The explanation lies in Coach Ron Bazil's extraordinary recruiting approach and in his follow-through. Bazil, 34, is dapper, ebullient and, like his top six quarter-milers, black. When he came to Adelphi six years ago he set out to develop a mile-relay team, figuring that this event would attract the most attention and provide the nucleus of a top track team. (So far, only the nucleus exists. Adelphi can't cover enough events to win a dual meet.) Bazil was starting from scratch, but he knew he could provide black kids with the most valuable thing he got out of running the sprints at Springfield College: "That piece of paper," as he puts it.

Walker, now a junior, recalls that when he was recruited, he "didn't know what Adelphi was. I was thinking big, about big schools. But there was Bazil at my house. He says, 'At Adelphi, you will get your diploma.'

"I thought, 'Get my diploma! This is a jive cat.' I thought he was going to offer me a free ride, and he's offering me a diploma!"

But Walker's parents knew what Bazil was offering. If you ask an Adelphi runner why he elected to go there, he is likely to say, "Mr. B. convinced my mother." If you ask Bazil what he tells prospects' mothers, he says, "I tell 'em I'm going to take care of their boys. I tell 'em their boys are going to get that diploma. Because they know that with that piece of paper the boys can be making as much at 21 as they are now."

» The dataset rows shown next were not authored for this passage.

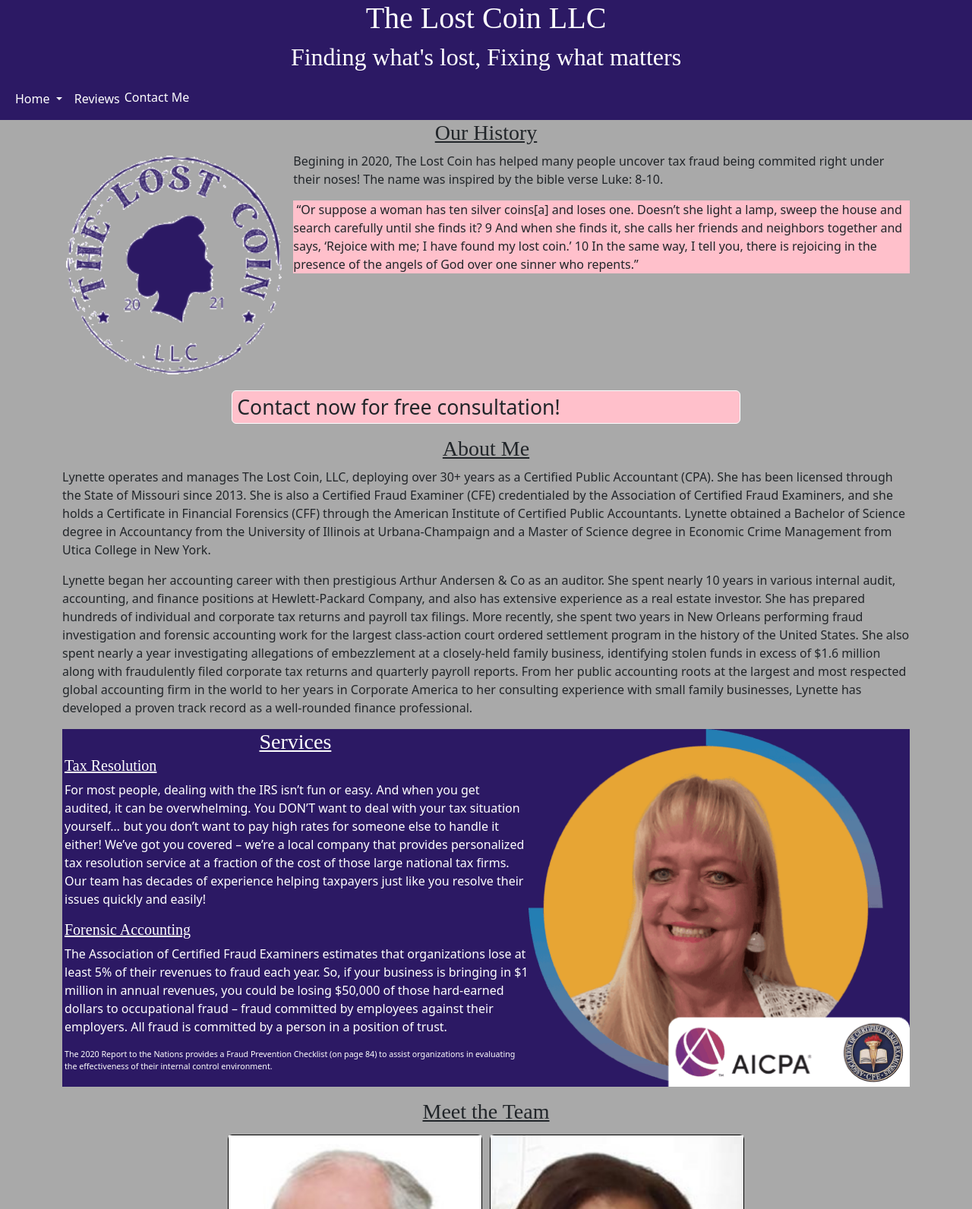
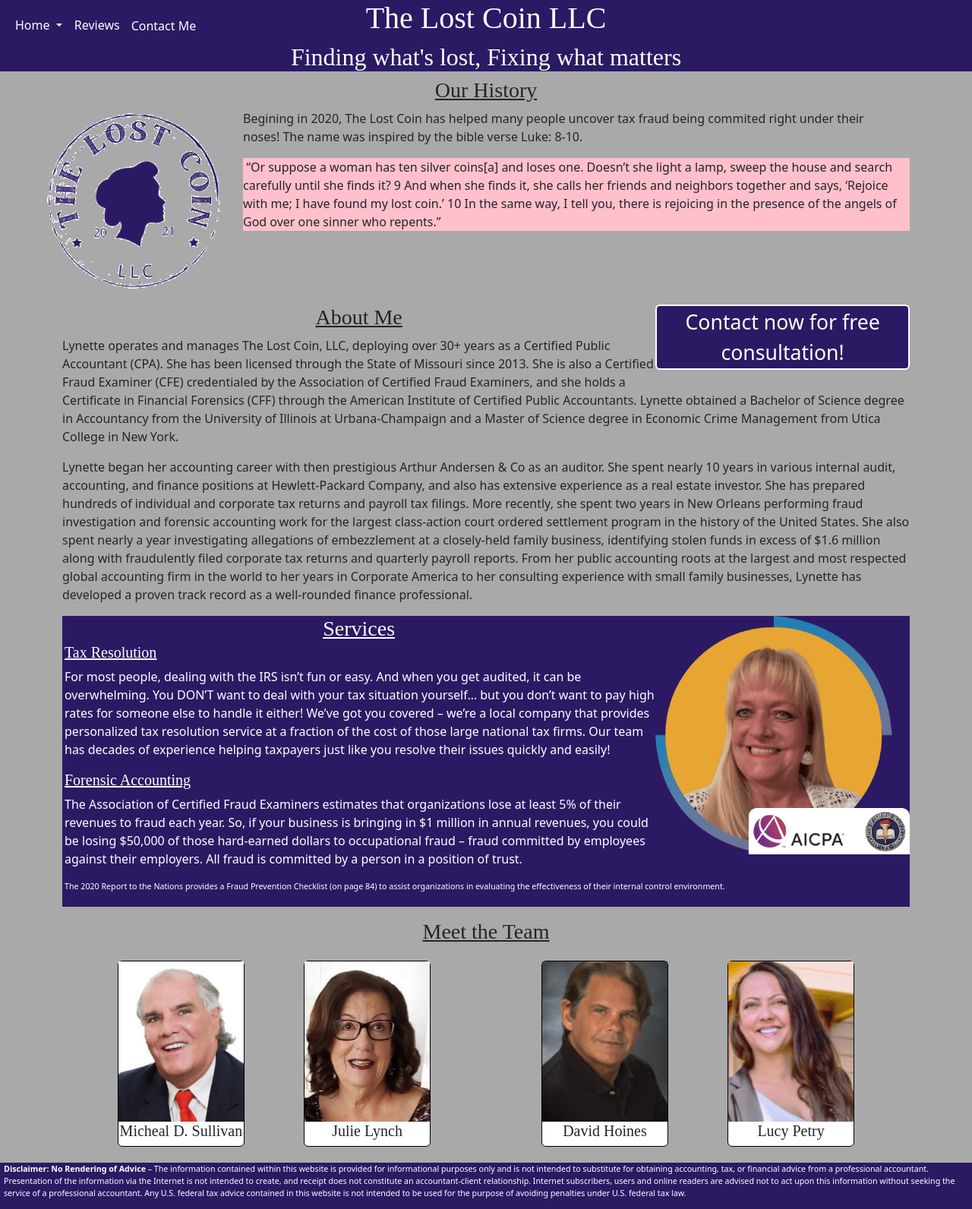
Before and after one commit to CMoore-06/The-Lost-Coin, a plain HTML site: page index.html in a window 1280 px wide. Shown: the top 1592 px of the page at 76% size. Drawn offline with nearby package versions, Linux system fonts and the light colour scheme; a web font is replaced by a local one.

Commit message:
Added desktop media queries, fixed moble nav, and added favicon.

```diff
--- a/index.html
+++ b/index.html
@@ -18,9 +18,11 @@
     <link href="https://fonts.googleapis.com/css2?family=Jacques+Francois+Shadow&display=swap" rel="stylesheet">
     <link rel="stylesheet" href="styles.css">
     <title>Home | The Lost Coin</title>
+    <link rel="icon" type="image/x-icon" href="favicon.ico">
 </head>
 
 <body>
+    <div id="anchor"></div>
     <header>
         <h1>The Lost Coin LLC</h1>
         <h2>Finding what's lost, Fixing what matters</h2>
@@ -51,7 +53,7 @@
                                 <a class="nav-link" href="reviews.html">Reviews</a>
                             </li>
                             <li class="navitem">
-                                <button style="position: relative; right: 8px; top: 5px;" popovertarget="pop">Contact Me</button>
+                                <button class="navbutton" popovertarget="pop">Contact Me</button>
                             </li>
                         </ul>
                     </div>
@@ -118,7 +120,7 @@
             <p class="disclaimer">The 2020 Report to the Nations provides a Fraud Prevention Checklist (on page 84) to assist organizations in evaluating the effectiveness of their internal control environment.</p>
         </div>
 
-        <h3>Meet the Team</h3>
+        <h3 class="mb-3">Meet the Team</h3>
         <div id="team" class="mb-3">
             <div id="first-row">
                 <div id="Sullivan" class="card teammate">
@@ -144,6 +146,11 @@
                 </div>
             </div>
         </div>
+
+        <div id="totop" class="button">
+            <a href="#anchor">Back to top &#8593;</a>
+        </div>
+
     </main>
 
     <footer>
--- a/styles.css
+++ b/styles.css
@@ -70,11 +70,12 @@ span {
 
 .call {
     width: 60%;
-    background-color: pink;
-    border-color: white;
+    background-color: #2C1964;
+    border: 2px solid white;
     text-align: center;
     justify-self: center;
     font-size: 20pt;
+    color: white;
 }
 
 .call:hover {
@@ -105,6 +106,21 @@ h2 {
 
 h3, h4, h5 {
     font-family: Italiana;
+}
+
+.navbutton {
+    position: relative;
+    right: 8px;
+    top: 5px;
+}
+
+#totop a {
+    color: white;
+    text-decoration: none;
+}
+
+#totop a:hover {
+    text-decoration: underline;
 }
 
 /* Images */
@@ -163,6 +179,17 @@ section a:hover {
     text-decoration: underline;
 }
 
+#totop {
+    position: fixed;
+    bottom: 20px;
+    z-index: 10;
+    background-color: #2C1964;
+    width: 3.5rem;
+    border: 3px solid white;
+    border-radius: 20%;
+    text-align: center;
+}
+
 /* Other */
 .navbar-toggler {
     color: white;
@@ -191,7 +218,8 @@ section a:hover {
 
     #history img {
         float: left;
-        padding-right: 10px;
+        position: relative;
+        right: 25px;
     }
 
     #bio img{
@@ -204,3 +232,53 @@ section a:hover {
         width: 30%;
     }
 }
+
+@media (min-width: 992px) {
+    .navbar {
+        position: fixed;
+        top: 5px;
+        z-index: 10;
+    }
+
+    #history img {
+        width: 36%;
+    }
+
+    #bio img {
+        width: 30%;
+    }
+
+    #team {
+        display: flex;
+        flex-direction: row;
+        justify-content: space-evenly;
+        padding: 3 0px;
+    }
+
+    .teammate {
+        width: 30%;
+    }
+
+    #first-row, #second-row {
+        margin: 0px;
+        justify-content: space-evenly;
+    }
+
+    .navbutton {
+        top: 7.5px;
+        left: 1px;
+    }
+
+    section {
+        width: 30%;
+    }
+
+    .call {
+        width: 30%;
+        float: right;
+    }
+
+    #totop {
+        display: none;
+    }
+}
```
Also changed, not shown: reviews.html (+7 -1 lines), favicon.ico (added).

Bazil says there is no problem finding track talent in the New York area and nearby. McPherson is from Brooklyn, Walker and Lee from Queens, Davis and Ross from Jersey City and Streets from Philadelphia. Bazil concentrates on prospects who can make it academically, and then assures their parents that he will see to it that they do make it.

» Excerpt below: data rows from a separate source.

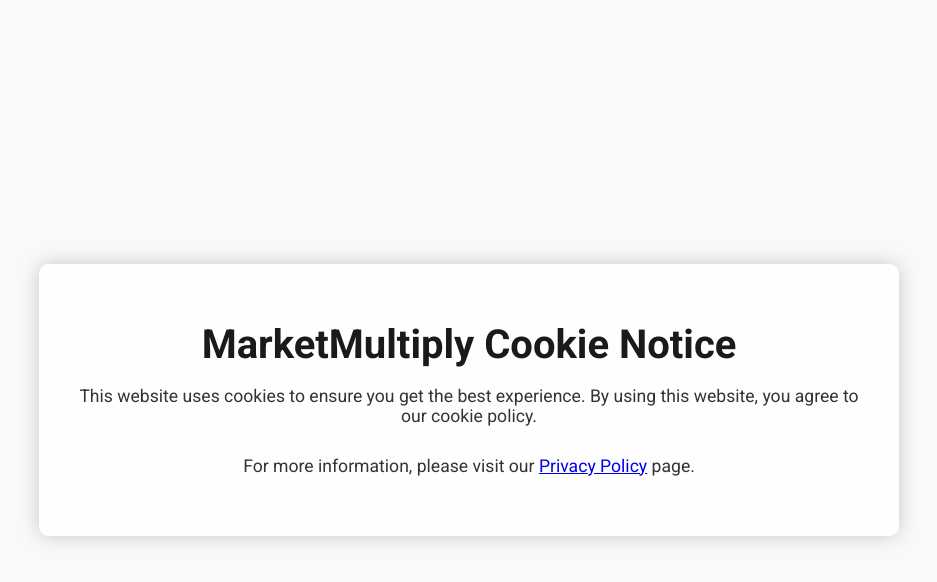
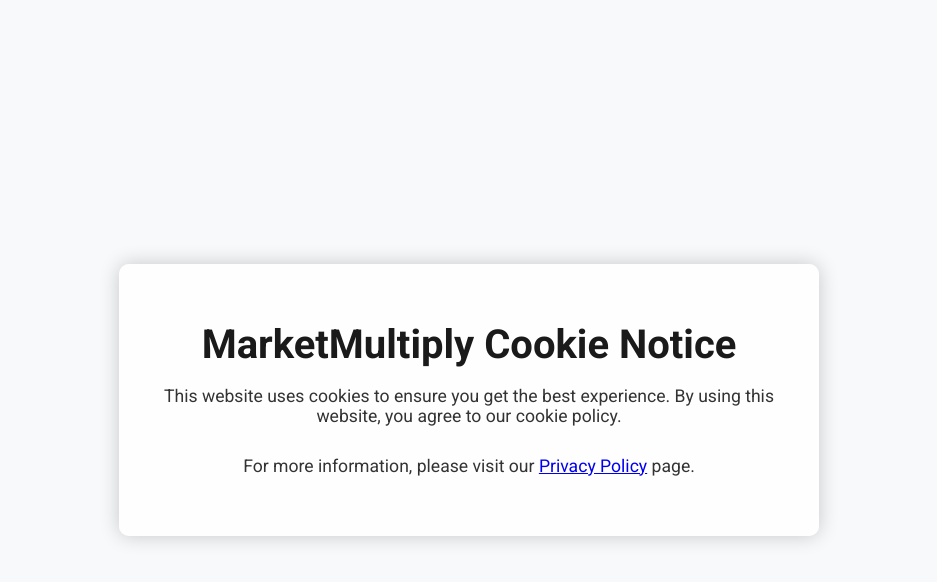
Before and after one commit to svan-b/my-flask-app, a Python web app: template templates/cookie_notice.html in a window 1280 px wide. Shown: the top 582 px of the page, without its empty margins (171-1108 px from the left). Run offline with Jinja, Linux system fonts and the light colour scheme; the template is opened without the code that fills it, so the values that code supplies are empty.

Commit message:
Update Coming Soon page layout and styles with new text and height adjustment

```diff
--- a/static/css/coming_soon.css
+++ b/static/css/coming_soon.css
@@ -34,7 +34,7 @@ body {
     border-radius: 10px;
     box-shadow: 0 0 20px rgba(0, 0, 0, 0.2);
     overflow: hidden;
-    width: 90%;
+    width: 50%;
     max-width: 800px;
     padding: 30px;
     text-align: center;
```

No coach at Adelphi earns more than $3,000 for coaching, which means that each of them must hold down more than one job. Bazil's primary position is that of associate dean of students, so he has educational as well as coaching inclinations. When his trackmen have to write a paper or catch up in a course, he always excuses them from practice. He keeps tabs on their work. "And once," he says, "I hit one of the biggest members of the team in the chest with my fist when he didn't go to class."

As for campus affairs, Bazil says he tells his runners that, "It doesn't behoove them, as men, to sit on the fringes and be parasitic." McPherson is chairman of the executive board of Adelphi's Black Student Union, and Walker is treasurer. McPherson was president of the Adelphi Athletic Association. Last spring, when a faculty committee was considering abolishing intercollegiate sports in view of Adelphi's economic straits, McPherson appeared before the committee in sweat pants, T shirt and track shoes to say, "If you have a family and you don't have enough food to feed the family, you don't throw out one of the kids and then say you have enough food."

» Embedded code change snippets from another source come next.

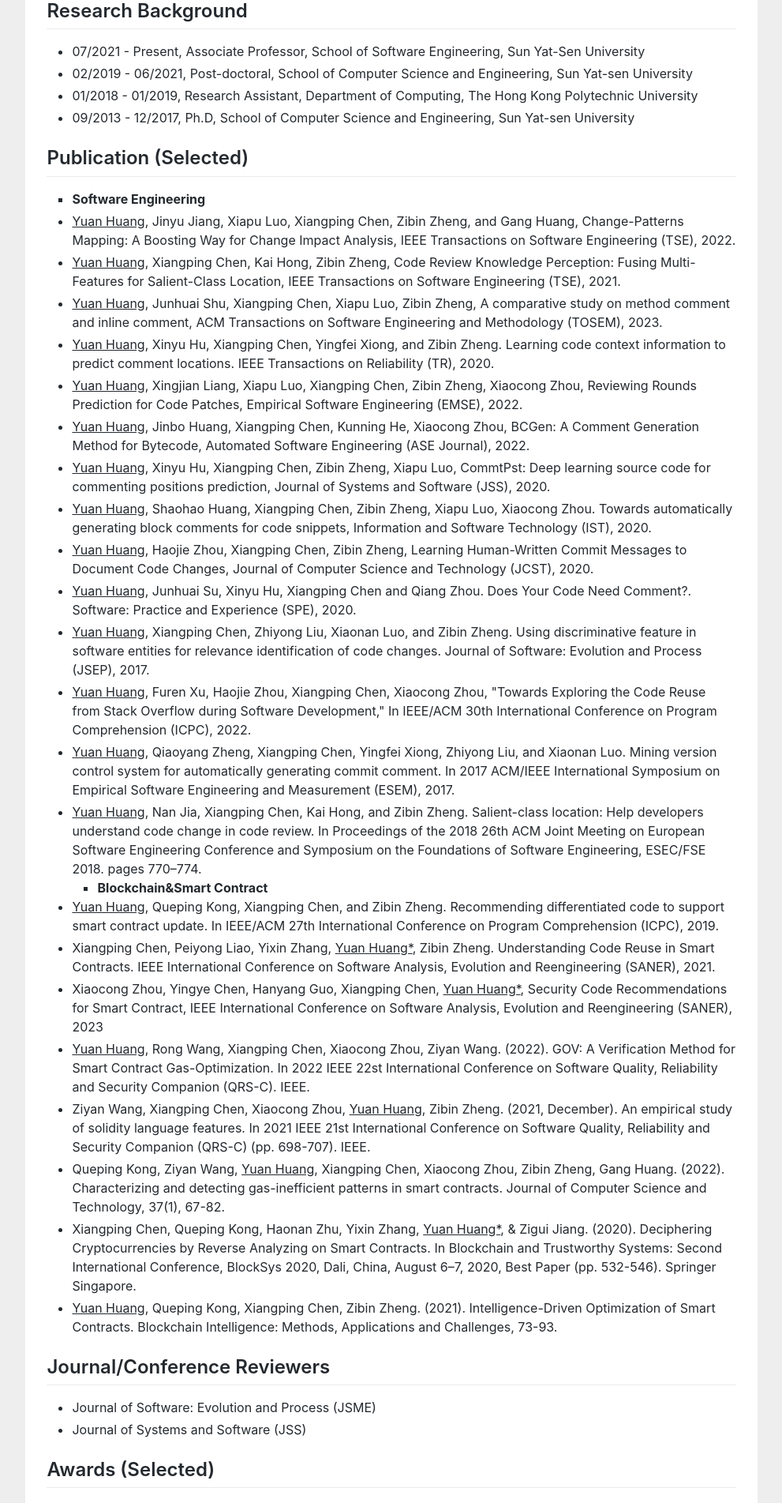
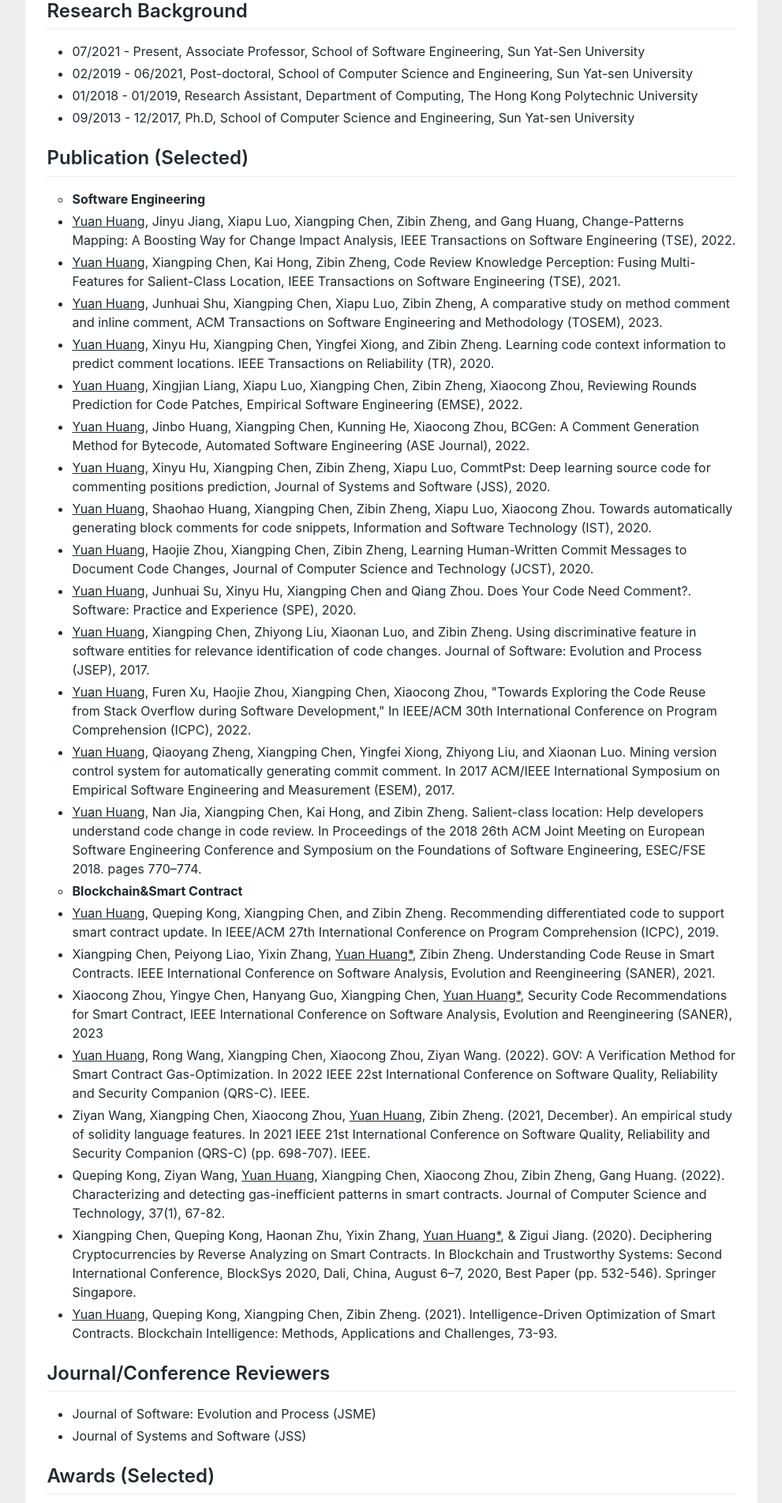
Before and after one commit to huangyuan-hy/huangyuan-hy.github.io, a Jekyll site: the page index.html, which Jekyll copies as it is, in a window 1280 px wide. Shown: the part 631-2534 px from the top of the page at 79% size, without its empty margins (144-1135 px from the left). Built offline with Jekyll 4.4.1, drawn with Linux system fonts in a browser that asks for light colours.

Commit message:
Update index.html

```diff
--- a/index.html
+++ b/index.html
@@ -84,7 +84,7 @@ gtag('config', 'UA-158965281-1');
 				<ul>
 
 
-        <li type="square"><b>Software Engineering</b></li>
+        <li type="circle"><b>Software Engineering</b></li>
 
 
 
@@ -104,9 +104,8 @@ gtag('config', 'UA-158965281-1');
 <li><u>Yuan Huang</u>, Nan Jia, Xiangping Chen, Kai Hong, and Zibin Zheng. Salient-class location: Help developers understand code change in code review. In Proceedings of the 2018 26th ACM Joint Meeting on European Software Engineering Conference and Symposium on the Foundations of Software Engineering, ESEC/FSE 2018. pages 770–774.</li>
 
 
-<ul type="square">
-        <li><b>Blockchain&Smart Contract</b></li>
-    </ul>
+
+	<li type="circle"><b>Blockchain&Smart Contract</b></li>
 
 <li><u>Yuan Huang</u>, Queping Kong, Xiangping Chen, and Zibin Zheng. Recommending differentiated code to support smart contract update. In IEEE/ACM 27th International Conference on Program Comprehension (ICPC), 2019. </li>
 
```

McPherson also makes some of his own clothes. "People say that makes me a 'seamster,' " he says. "Whatever happened to the word 'tailor'?" He is a sociology major, with a 3.2 average. Walker has a 2.9 average as a history major. They both want to go to law school. Each member of the team is moving steadily toward a degree.

Three years ago Adelphi had trouble getting into big meets. Now it is sought after. The only problem the mile-relay runners are likely to have during the rest of the indoor season is living up to the expectations they raised by lowering the record from 3:14.1 to 3:13.7 on Jan. 14 and 3:12.2 on Jan. 21.

In last year's NCAA outdoor championships, the Adelphi mile-relay team finished second to UCLA—paced by John Smith, the world-record holder (44.5) in the 440, and Wayne Collett—and might conceivably have won had it not been inhibited by the incongruity of it all.

"I came up behind John Smith," says Walker, "and I thought, 'This is John Smith!' Then he gave me a look and he had me. But that was enough to show me they can be beat. I used to think of runners like that as being up there and I'm down here. Now I know we're all just runners."

Whether they work out in the L.A. sun or in the Adelphi business building.